Task details ::
When a line of the records contains "LEGGIMI", copy it.

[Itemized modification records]
┄┄┄┄┄┄

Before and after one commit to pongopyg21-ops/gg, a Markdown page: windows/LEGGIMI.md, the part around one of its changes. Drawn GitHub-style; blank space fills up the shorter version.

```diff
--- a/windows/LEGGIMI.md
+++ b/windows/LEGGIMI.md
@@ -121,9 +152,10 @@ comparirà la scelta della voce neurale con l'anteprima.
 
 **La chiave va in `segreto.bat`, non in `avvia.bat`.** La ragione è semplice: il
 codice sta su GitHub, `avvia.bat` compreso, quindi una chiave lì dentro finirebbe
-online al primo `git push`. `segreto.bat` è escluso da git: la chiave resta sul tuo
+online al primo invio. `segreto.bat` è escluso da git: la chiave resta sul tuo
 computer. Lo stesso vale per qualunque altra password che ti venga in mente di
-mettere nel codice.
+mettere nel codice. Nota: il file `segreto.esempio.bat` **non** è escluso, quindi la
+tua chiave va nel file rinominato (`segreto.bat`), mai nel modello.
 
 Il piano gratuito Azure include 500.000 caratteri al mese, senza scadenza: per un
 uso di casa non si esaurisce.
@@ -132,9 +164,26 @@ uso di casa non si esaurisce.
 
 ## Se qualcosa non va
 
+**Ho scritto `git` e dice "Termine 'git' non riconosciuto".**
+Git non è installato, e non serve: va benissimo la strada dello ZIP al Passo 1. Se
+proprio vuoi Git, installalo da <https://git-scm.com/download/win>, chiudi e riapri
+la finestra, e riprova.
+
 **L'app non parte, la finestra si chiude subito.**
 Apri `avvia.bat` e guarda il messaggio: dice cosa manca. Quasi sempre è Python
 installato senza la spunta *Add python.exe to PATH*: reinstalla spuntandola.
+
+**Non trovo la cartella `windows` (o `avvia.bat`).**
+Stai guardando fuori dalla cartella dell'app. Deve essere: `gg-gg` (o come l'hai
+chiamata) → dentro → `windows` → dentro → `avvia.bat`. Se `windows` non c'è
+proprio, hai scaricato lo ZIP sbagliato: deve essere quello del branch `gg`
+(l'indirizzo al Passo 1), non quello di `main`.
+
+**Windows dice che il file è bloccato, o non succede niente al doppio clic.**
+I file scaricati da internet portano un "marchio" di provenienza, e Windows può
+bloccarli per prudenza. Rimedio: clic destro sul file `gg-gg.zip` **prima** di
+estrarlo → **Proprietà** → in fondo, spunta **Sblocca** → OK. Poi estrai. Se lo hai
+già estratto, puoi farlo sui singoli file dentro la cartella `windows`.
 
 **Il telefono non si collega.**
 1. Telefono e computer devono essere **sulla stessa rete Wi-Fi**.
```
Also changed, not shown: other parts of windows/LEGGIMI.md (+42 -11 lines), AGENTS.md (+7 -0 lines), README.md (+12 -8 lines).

┄┄┄┄┄┄

Task solution ::
Before and after one commit to pongopyg21-ops/gg, a Markdown page: windows/LEGGIMI.md, the part around one of its changes. Drawn GitHub-style; blank space fills up the shorter version.
--- a/windows/LEGGIMI.md
+++ b/windows/LEGGIMI.md
Also changed, not shown: other parts of windows/LEGGIMI.md (+42 -11 lines), AGENTS.md (+7 -0 lines), README.md (+12 -8 lines).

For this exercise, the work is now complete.